- **Record excerpts**
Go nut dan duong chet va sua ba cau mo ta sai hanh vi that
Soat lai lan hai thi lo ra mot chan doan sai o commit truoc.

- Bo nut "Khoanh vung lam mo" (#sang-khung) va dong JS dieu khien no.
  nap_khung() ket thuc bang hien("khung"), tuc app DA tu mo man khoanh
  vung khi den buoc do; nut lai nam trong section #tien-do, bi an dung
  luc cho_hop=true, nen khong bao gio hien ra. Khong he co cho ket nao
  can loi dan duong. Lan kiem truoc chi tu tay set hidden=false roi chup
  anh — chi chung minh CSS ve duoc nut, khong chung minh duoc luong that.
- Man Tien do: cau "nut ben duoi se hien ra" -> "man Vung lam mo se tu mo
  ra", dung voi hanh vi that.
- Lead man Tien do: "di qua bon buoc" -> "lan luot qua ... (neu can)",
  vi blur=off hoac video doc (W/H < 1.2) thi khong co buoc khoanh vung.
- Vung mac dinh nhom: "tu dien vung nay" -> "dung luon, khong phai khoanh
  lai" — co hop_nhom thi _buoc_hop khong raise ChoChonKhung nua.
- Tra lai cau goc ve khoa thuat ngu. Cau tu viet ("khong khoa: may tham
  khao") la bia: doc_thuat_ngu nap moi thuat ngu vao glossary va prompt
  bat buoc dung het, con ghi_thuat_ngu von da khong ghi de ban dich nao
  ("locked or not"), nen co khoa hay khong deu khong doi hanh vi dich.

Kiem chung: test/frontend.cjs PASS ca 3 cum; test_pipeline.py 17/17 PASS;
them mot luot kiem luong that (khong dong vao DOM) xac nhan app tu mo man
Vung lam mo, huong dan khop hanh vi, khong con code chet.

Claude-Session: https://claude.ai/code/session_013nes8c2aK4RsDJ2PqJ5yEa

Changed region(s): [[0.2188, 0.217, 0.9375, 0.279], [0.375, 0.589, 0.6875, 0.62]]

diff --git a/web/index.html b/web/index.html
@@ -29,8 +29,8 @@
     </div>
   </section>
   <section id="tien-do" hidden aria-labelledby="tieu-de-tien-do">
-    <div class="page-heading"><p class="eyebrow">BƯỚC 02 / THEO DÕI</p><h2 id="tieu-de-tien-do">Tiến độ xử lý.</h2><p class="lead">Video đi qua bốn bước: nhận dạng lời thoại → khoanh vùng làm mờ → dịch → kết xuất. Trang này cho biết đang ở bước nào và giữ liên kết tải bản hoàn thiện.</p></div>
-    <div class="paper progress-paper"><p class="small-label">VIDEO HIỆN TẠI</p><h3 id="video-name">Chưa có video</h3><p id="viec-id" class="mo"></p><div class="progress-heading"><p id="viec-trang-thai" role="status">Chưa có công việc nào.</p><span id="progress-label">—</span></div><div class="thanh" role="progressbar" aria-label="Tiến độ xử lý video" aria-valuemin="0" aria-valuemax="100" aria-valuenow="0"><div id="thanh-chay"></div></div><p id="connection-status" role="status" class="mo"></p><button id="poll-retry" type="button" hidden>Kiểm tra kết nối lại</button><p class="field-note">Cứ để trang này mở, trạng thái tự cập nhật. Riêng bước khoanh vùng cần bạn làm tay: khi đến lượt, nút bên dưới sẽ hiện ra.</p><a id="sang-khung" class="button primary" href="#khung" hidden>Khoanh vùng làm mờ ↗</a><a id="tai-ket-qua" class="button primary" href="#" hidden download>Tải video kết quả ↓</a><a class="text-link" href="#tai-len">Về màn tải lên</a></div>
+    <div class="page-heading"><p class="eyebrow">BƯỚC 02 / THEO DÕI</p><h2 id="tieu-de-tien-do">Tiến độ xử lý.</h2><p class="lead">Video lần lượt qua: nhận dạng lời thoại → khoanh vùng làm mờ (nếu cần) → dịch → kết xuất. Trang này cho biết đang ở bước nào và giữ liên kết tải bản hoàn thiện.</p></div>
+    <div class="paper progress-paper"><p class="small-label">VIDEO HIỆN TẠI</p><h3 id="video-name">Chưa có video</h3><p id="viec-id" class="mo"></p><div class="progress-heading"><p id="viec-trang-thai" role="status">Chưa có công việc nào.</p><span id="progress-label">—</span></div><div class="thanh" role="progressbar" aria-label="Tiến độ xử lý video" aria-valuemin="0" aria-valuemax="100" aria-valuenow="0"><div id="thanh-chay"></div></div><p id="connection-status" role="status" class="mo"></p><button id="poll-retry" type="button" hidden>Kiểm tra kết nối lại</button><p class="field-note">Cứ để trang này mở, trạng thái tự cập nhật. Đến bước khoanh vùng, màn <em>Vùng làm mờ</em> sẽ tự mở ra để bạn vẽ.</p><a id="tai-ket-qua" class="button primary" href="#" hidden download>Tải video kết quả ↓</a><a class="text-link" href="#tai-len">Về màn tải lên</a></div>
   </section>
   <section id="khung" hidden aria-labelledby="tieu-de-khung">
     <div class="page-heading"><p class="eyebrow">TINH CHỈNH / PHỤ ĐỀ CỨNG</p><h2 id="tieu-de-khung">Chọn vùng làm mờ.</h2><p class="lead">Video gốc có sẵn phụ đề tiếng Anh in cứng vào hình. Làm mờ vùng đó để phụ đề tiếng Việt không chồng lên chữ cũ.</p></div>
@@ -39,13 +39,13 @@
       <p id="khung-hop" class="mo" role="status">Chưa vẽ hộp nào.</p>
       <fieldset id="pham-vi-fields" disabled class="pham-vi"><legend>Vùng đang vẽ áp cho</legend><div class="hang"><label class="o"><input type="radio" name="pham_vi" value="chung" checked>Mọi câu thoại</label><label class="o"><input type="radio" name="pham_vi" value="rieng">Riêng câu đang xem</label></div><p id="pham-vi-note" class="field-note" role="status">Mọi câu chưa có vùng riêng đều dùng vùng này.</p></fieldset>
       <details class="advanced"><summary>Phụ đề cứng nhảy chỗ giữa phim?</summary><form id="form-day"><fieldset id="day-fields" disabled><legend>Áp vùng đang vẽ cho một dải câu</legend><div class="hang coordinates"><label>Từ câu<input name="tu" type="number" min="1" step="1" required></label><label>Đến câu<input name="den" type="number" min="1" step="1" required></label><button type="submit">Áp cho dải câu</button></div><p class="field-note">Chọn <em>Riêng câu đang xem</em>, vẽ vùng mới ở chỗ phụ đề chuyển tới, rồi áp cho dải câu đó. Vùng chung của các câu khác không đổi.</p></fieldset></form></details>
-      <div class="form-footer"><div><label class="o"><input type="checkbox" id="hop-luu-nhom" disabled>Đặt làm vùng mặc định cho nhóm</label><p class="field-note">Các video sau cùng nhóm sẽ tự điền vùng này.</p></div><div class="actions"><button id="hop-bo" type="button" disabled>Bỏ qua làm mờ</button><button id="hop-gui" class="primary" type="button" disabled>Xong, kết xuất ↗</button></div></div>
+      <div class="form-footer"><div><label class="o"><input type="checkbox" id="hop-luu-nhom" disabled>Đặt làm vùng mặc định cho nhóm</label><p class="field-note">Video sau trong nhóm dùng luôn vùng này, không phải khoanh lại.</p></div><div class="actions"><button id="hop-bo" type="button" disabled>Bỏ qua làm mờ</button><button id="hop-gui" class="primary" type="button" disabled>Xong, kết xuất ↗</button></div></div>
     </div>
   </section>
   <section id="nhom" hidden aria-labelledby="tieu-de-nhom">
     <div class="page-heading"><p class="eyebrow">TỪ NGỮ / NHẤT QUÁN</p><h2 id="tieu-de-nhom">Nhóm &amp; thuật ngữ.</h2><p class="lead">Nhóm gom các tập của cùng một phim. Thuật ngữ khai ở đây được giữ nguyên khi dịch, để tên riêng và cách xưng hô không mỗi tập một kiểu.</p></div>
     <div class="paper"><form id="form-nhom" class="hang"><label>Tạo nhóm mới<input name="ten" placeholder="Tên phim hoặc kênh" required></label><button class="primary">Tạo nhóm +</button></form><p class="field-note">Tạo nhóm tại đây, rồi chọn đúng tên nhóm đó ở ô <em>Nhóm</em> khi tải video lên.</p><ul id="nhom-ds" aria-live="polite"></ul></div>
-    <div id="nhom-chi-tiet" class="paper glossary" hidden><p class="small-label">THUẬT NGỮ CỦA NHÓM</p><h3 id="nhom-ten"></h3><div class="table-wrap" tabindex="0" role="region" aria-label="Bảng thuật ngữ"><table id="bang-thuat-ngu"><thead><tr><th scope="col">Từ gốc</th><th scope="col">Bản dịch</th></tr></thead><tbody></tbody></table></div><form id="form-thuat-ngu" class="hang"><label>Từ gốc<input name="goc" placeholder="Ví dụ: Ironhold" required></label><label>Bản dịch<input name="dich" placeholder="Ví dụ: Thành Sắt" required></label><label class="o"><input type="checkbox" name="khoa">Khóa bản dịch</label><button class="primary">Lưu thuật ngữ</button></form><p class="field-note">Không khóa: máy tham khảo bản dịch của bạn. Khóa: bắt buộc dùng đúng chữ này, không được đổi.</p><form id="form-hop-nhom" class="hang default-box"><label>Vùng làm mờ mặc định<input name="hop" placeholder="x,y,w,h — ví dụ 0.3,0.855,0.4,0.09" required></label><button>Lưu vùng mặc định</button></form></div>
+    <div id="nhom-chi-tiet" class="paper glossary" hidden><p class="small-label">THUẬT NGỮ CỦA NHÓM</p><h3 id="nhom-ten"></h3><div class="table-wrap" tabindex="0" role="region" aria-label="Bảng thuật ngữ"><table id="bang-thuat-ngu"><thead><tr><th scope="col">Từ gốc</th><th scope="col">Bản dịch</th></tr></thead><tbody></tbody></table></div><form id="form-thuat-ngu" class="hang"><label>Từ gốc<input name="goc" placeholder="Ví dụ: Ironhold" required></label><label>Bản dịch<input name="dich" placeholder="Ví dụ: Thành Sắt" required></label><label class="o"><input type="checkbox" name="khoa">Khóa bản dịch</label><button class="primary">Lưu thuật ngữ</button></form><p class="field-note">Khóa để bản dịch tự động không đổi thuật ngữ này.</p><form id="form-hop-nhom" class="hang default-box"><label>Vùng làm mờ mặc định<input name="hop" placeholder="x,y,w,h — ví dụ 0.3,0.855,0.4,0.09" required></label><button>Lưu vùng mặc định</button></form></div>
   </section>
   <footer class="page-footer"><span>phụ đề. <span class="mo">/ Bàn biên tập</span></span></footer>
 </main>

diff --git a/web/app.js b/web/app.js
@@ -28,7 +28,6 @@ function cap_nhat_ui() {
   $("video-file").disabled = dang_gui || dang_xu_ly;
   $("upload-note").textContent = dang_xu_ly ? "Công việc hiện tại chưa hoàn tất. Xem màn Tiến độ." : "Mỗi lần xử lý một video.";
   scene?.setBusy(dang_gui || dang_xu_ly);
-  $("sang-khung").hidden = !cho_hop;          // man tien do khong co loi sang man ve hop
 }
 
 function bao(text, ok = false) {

- **Task goal**
For this exercise, please output exactly the lines above starting at the line with "hanh vi dich." and ending at the line with "them mot luot", ends included.

- **Exercise response**
  ("locked or not"), nen co khoa hay khong deu khong doi hanh vi dich.

Kiem chung: test/frontend.cjs PASS ca 3 cum; test_pipeline.py 17/17 PASS;
them mot luot kiem luong that (khong dong vao DOM) xac nhan app tu mo man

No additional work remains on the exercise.